Celebrity culture is to authentic human experience what silk flowers are to spring. The beauty you see is constructed, and only an approximation of the real.
But we like looking at pretty things. Silk arrangements can be breathtaking. So can celebrities. The point isn’t that there is no aesthetic value in what is produced by celebrity culture, but rather that there is good reason to be mindful that what you are seeing was something constructed for you to see — deliberately, calculatively, and for profit.
The images, narratives, and creative works of celebrity culture can be functional in other ways besides surface-level entertainment. The people we lift up can serve as role models, examples of right (or sometimes very wrong) behavior, and most often they are blank canvases on which we quite liberally project our own biases, insecurities, hopes, prejudices, and desires. Celebrity culture produces a series of high-profile mirrors, each of which offers you a reflection of some aspect of yourself. Whether or not you choose to gaze into the looking glass as it hangs on your (Facebook) wall, you cannot deny the influence of this machinery.
What then are we to think about Pagan celebrity?
Do the mechanics of illusion function in the same way in our sub-culture?

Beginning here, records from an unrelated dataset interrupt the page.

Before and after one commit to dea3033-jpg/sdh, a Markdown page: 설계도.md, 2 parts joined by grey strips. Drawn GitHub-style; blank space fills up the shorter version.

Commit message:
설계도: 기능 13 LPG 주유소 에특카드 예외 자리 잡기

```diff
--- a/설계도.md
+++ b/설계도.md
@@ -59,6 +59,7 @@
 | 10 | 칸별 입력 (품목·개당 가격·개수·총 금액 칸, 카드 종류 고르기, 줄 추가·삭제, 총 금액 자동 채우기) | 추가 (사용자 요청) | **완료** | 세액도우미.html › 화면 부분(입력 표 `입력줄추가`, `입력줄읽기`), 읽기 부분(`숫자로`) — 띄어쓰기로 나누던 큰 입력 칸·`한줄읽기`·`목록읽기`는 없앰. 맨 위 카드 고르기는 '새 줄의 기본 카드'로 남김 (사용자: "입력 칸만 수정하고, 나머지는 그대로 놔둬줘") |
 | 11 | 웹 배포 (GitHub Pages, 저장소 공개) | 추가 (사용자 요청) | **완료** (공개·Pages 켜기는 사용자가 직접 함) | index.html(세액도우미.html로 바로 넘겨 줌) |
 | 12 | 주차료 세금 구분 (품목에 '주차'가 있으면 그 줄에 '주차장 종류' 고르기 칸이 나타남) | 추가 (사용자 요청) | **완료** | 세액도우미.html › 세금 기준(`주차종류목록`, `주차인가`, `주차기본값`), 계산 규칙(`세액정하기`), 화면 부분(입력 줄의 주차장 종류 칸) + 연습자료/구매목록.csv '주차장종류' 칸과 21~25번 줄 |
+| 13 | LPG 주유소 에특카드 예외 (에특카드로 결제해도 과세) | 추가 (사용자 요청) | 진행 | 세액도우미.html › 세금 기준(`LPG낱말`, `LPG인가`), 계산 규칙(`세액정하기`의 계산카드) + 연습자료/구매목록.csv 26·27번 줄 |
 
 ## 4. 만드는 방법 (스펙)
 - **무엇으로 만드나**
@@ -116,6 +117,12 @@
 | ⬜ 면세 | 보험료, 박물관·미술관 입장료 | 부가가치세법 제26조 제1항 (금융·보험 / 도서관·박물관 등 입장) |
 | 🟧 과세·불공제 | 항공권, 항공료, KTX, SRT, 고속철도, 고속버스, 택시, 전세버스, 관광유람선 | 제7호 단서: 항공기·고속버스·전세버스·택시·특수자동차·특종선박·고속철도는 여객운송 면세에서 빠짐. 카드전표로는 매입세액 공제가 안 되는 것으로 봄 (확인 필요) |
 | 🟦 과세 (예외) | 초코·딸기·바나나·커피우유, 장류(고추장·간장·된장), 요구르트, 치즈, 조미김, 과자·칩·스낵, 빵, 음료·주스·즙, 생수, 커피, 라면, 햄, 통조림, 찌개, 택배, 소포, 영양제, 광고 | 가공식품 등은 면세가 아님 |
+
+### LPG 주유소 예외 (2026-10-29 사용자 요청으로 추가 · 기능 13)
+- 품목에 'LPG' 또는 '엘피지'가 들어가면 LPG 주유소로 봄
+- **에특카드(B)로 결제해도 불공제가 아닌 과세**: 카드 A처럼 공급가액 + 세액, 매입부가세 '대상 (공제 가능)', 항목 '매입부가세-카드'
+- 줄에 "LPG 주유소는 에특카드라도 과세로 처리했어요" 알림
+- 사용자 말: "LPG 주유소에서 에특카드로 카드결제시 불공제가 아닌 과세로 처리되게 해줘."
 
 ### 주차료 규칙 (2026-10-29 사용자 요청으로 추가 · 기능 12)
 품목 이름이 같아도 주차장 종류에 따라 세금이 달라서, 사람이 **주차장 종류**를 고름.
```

T Thorn Coyle captivated me from the moment I first saw her. She has that thing that celebrities have. When she looks at you, you feel as though she is really seeing you. She is very much in her body, too, which is something else she has in common with many of the celebrities I’ve met. She understands her flesh, and she isn’t bashful about it. She owns her space. She commands attention. She has presence.
Thorn was one of the first Pagan celebrities I met face-to-face. She was also one of the first Pagan celebrities who connected with the less public side of my life, offering me insight, advice, and direction during a time when I needed it. In that moment, it was the real connecting with the real. The currency of celebrity did not matter.

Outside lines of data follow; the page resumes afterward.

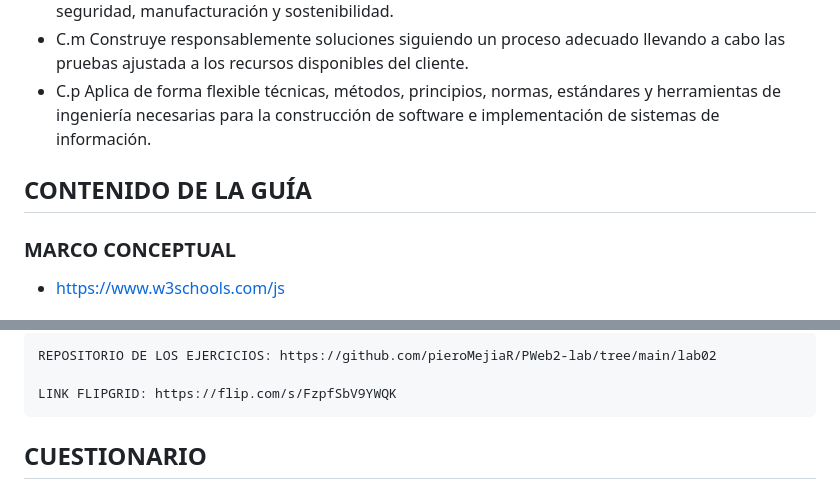
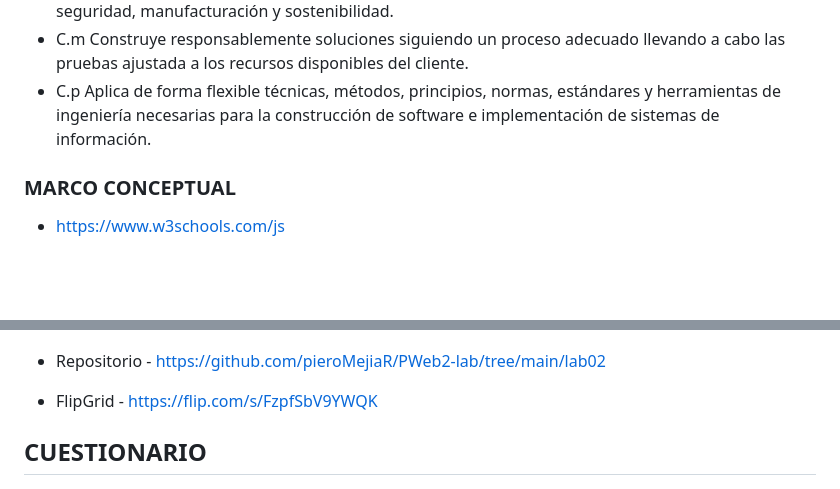
Before and after one commit to pieroMejiaR/PWeb2-lab, a Markdown page: lab02/README.md, 2 parts joined by grey strips. GitHub-like rendering; folded sections open; blank space fills up the shorter version.

Commit message:
Terminado

```diff
--- a/lab02/README.md
+++ b/lab02/README.md
@@ -90,8 +90,6 @@
 
 </details>
 
-## CONTENIDO DE LA GUÍA
-
 ### MARCO CONCEPTUAL
 
 - https://www.w3schools.com/js
@@ -104,9 +102,9 @@ COMMITS:
 
 <img src="./img/commits-1.png" style="width:50%; height:auto"/>
 
-    REPOSITORIO DE LOS EJERCICIOS: https://github.com/pieroMejiaR/PWeb2-lab/tree/main/lab02
+- Repositorio - https://github.com/pieroMejiaR/PWeb2-lab/tree/main/lab02
 
-    LINK FLIPGRID: https://flip.com/s/FzpfSbV9YWQK
+- FlipGrid - https://flip.com/s/FzpfSbV9YWQK
 
 ## CUESTIONARIO
 - Pruebe este código de arrayGenerator() en la página https://jslint.com/
```
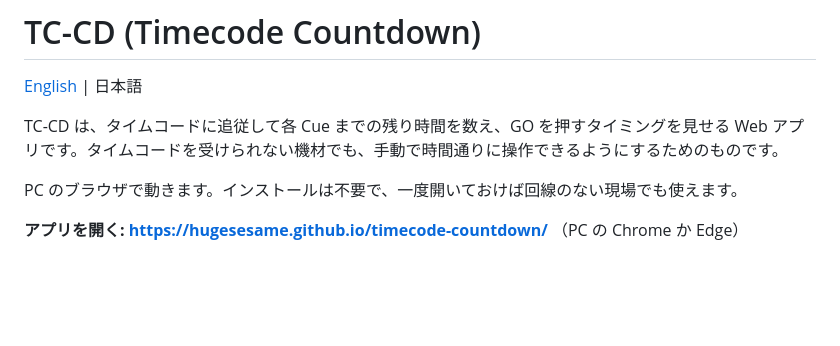
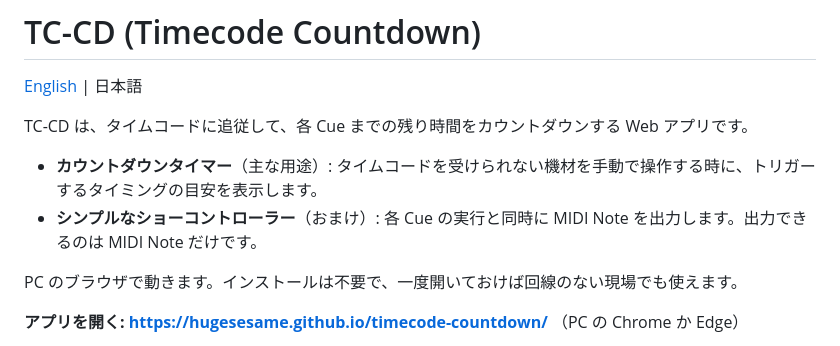
Before and after one commit to hugesesame/timecode-countdown, a Markdown page: README.ja.md, the part around the change. Drawn GitHub-style; blank space fills up the shorter version.

```diff
--- a/README.ja.md
+++ b/README.ja.md
@@ -2,7 +2,10 @@
 
 [English](README.md) | 日本語
 
-TC-CD は、タイムコードに追従して各 Cue までの残り時間を数え、GO を押すタイミングを見せる Web アプリです。タイムコードを受けられない機材でも、手動で時間通りに操作できるようにするためのものです。
+TC-CD は、タイムコードに追従して、各 Cue までの残り時間をカウントダウンする Web アプリです。
+
+- **カウントダウンタイマー**（主な用途）: タイムコードを受けられない機材を手動で操作する時に、トリガーするタイミングの目安を表示します。
+- **シンプルなショーコントローラー**（おまけ）: 各 Cue の実行と同時に MIDI Note を出力します。出力できるのは MIDI Note だけです。
 
 PC のブラウザで動きます。インストールは不要で、一度開いておけば回線のない現場でも使えます。
 
```
Also changed, not shown: README.md (+4 -1 lines).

I don’t know why Thorn started out as a celebrity figure for me. I can’t quite place it. I was inoculated for celebrity at a very young age, but somehow I got the Thorn bug. Maybe it’s the way that she speaks so clearly about harnessing one’s will, or using one’s own power to affect change in their life. She’s a self-professed magic worker, and that sense of sovereignty is so attractive to me. Self-possession and self-direction have always been challenges for me. Thorn displays through her own example (or at least the example that she offers us to see) some aspect of myself that I would like to develop.

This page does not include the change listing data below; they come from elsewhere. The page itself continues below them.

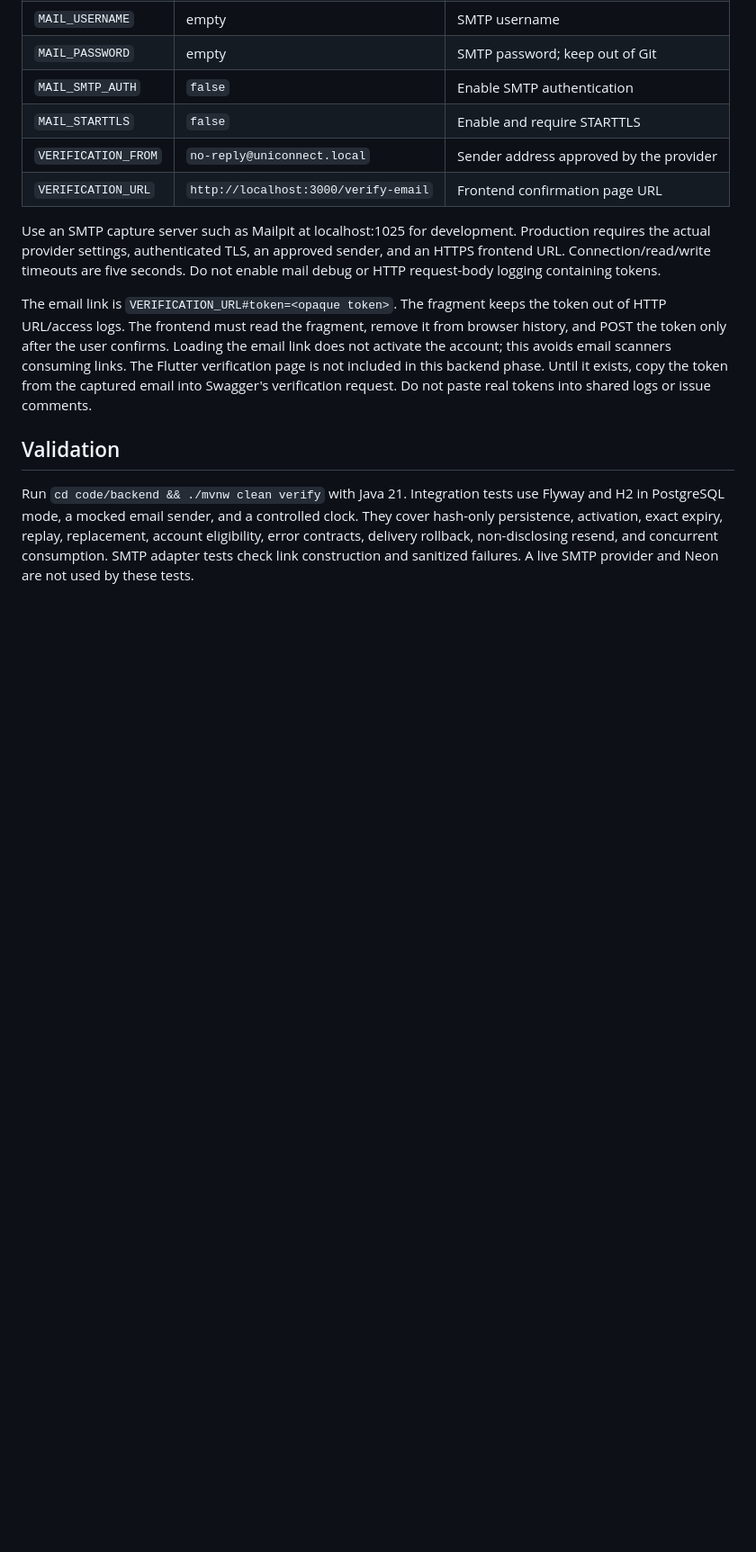
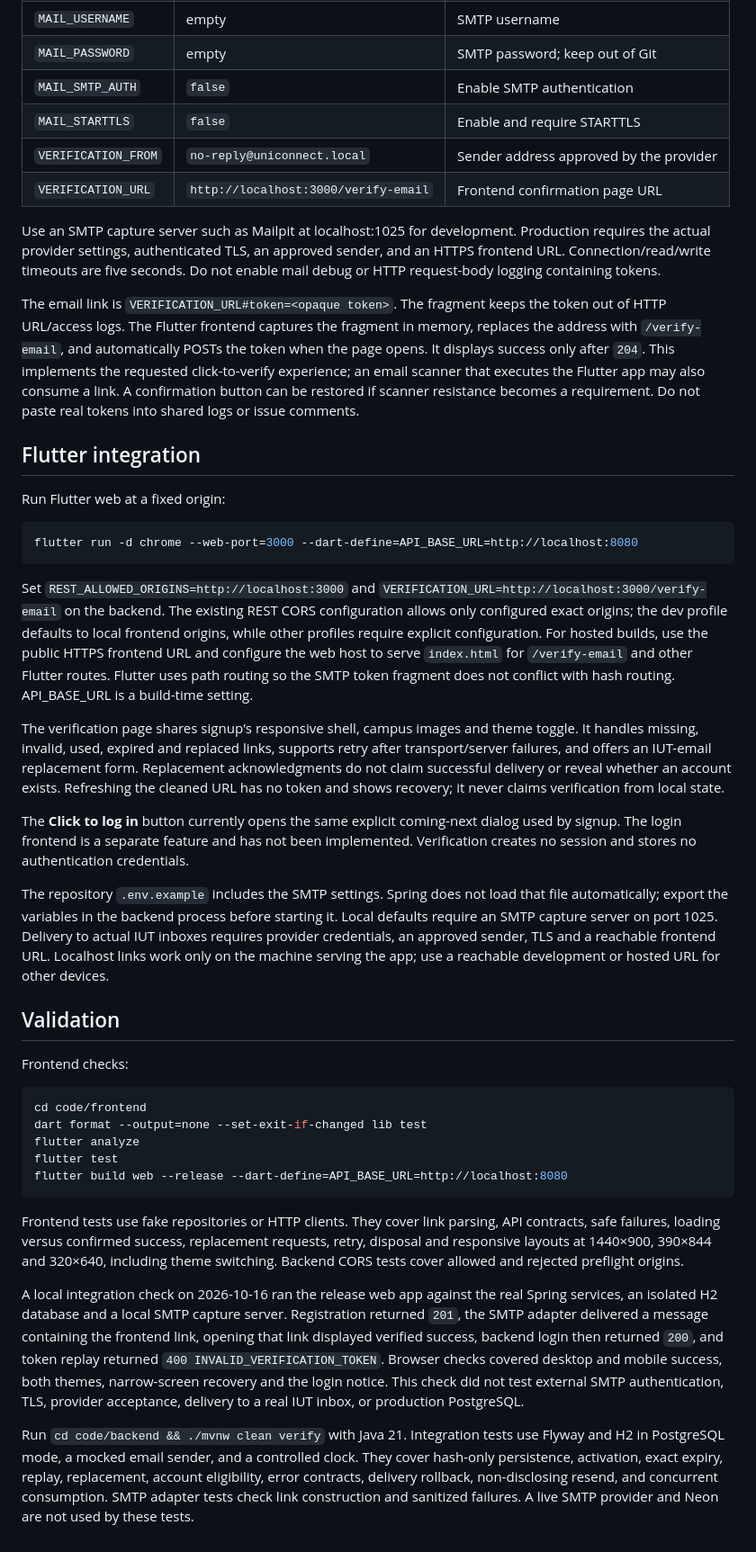
Before and after one commit to aymannondiny/SPL-II_UniConnect, a Markdown page: docs/api/EMAIL_VERIFICATION.md, the part around the change. Shown at 90% size. Drawn GitHub-style; blank space fills up the shorter version.

Commit message:
docs(auth): explain verification setup and validation results

````diff
--- a/docs/api/EMAIL_VERIFICATION.md
+++ b/docs/api/EMAIL_VERIFICATION.md
@@ -41,8 +41,38 @@ SMTP delivery is synchronous within the transaction for this initial implementat
 
 Use an SMTP capture server such as Mailpit at localhost:1025 for development. Production requires the actual provider settings, authenticated TLS, an approved sender, and an HTTPS frontend URL. Connection/read/write timeouts are five seconds. Do not enable mail debug or HTTP request-body logging containing tokens.
 
-The email link is `VERIFICATION_URL#token=<opaque token>`. The fragment keeps the token out of HTTP URL/access logs. The frontend must read the fragment, remove it from browser history, and POST the token only after the user confirms. Loading the email link does not activate the account; this avoids email scanners consuming links. The Flutter verification page is not included in this backend phase. Until it exists, copy the token from the captured email into Swagger's verification request. Do not paste real tokens into shared logs or issue comments.
+The email link is `VERIFICATION_URL#token=<opaque token>`. The fragment keeps the token out of HTTP URL/access logs. The Flutter frontend captures the fragment in memory, replaces the address with `/verify-email`, and automatically POSTs the token when the page opens. It displays success only after `204`. This implements the requested click-to-verify experience; an email scanner that executes the Flutter app may also consume a link. A confirmation button can be restored if scanner resistance becomes a requirement. Do not paste real tokens into shared logs or issue comments.
+
+## Flutter integration
+
+Run Flutter web at a fixed origin:
+
+```bash
+flutter run -d chrome --web-port=3000 --dart-define=API_BASE_URL=http://localhost:8080
+```
+
+Set `REST_ALLOWED_ORIGINS=http://localhost:3000` and `VERIFICATION_URL=http://localhost:3000/verify-email` on the backend. The existing REST CORS configuration allows only configured exact origins; the dev profile defaults to local frontend origins, while other profiles require explicit configuration. For hosted builds, use the public HTTPS frontend URL and configure the web host to serve `index.html` for `/verify-email` and other Flutter routes. Flutter uses path routing so the SMTP token fragment does not conflict with hash routing. API_BASE_URL is a build-time setting.
+
+The verification page shares signup's responsive shell, campus images and theme toggle. It handles missing, invalid, used, expired and replaced links, supports retry after transport/server failures, and offers an IUT-email replacement form. Replacement acknowledgments do not claim successful delivery or reveal whether an account exists. Refreshing the cleaned URL has no token and shows recovery; it never claims verification from local state.
+
+The **Click to log in** button currently opens the same explicit coming-next dialog used by signup. The login frontend is a separate feature and has not been implemented. Verification creates no session and stores no authentication credentials.
+
+The repository `.env.example` includes the SMTP settings. Spring does not load that file automatically; export the variables in the backend process before starting it. Local defaults require an SMTP capture server on port 1025. Delivery to actual IUT inboxes requires provider credentials, an approved sender, TLS and a reachable frontend URL. Localhost links work only on the machine serving the app; use a reachable development or hosted URL for other devices.
 
 ## Validation
 
+Frontend checks:
+
+```bash
+cd code/frontend
+dart format --output=none --set-exit-if-changed lib test
+flutter analyze
+flutter test
+flutter build web --release --dart-define=API_BASE_URL=http://localhost:8080
+```
+
+Frontend tests use fake repositories or HTTP clients. They cover link parsing, API contracts, safe failures, loading versus confirmed success, replacement requests, retry, disposal and responsive layouts at 1440×900, 390×844 and 320×640, including theme switching. Backend CORS tests cover allowed and rejected preflight origins.
+
+A local integration check on 2026-10-16 ran the release web app against the real Spring services, an isolated H2 database and a local SMTP capture server. Registration returned `201`, the SMTP adapter delivered a message containing the frontend link, opening that link displayed verified success, backend login then returned `200`, and token replay returned `400 INVALID_VERIFICATION_TOKEN`. Browser checks covered desktop and mobile success, both themes, narrow-screen recovery and the login notice. This check did not test external SMTP authentication, TLS, provider acceptance, delivery to a real IUT inbox, or production PostgreSQL.
+
 Run `cd code/backend && ./mvnw clean verify` with Java 21. Integration tests use Flyway and H2 in PostgreSQL mode, a mocked email sender, and a controlled clock. They cover hash-only persistence, activation, exact expiry, replay, replacement, account eligibility, error contracts, delivery rollback, non-disclosing resend, and concurrent consumption. SMTP adapter tests check link construction and sanitized failures. A live SMTP provider and Neon are not used by these tests.
````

Then that’s it — that’s why. Thorn served, at first, as a Pagan celebrity who demonstrated how one person could be embodied, aware, relentless, compassionate and thoughtful. She demonstrated behaviors that I wished to emulate. She was a person I could imagine modeling myself after.
That is a function of celebrity.
Do the celebrities of Pagan culture serve that function in a different way than celebrities of the mainstream entertainment culture? Do we hold up people for the same reason, or for different ones? Are the expectations we might place on — say — the members of One Direction, a teen boy band, different than ones we would place on Ivo Dominguez Jr.?
What is the standard of realness for Pagan celebrities, and how does that differ from entertainment celebrities? Are we more permissive of the artificial when we consume the products of mainstream consumer culture than when we buy the books of our Pagan authors? Do we expect Pagan celebrities to be more real, or more authentic than other celebrities?
What is the function of Pagan celebrity?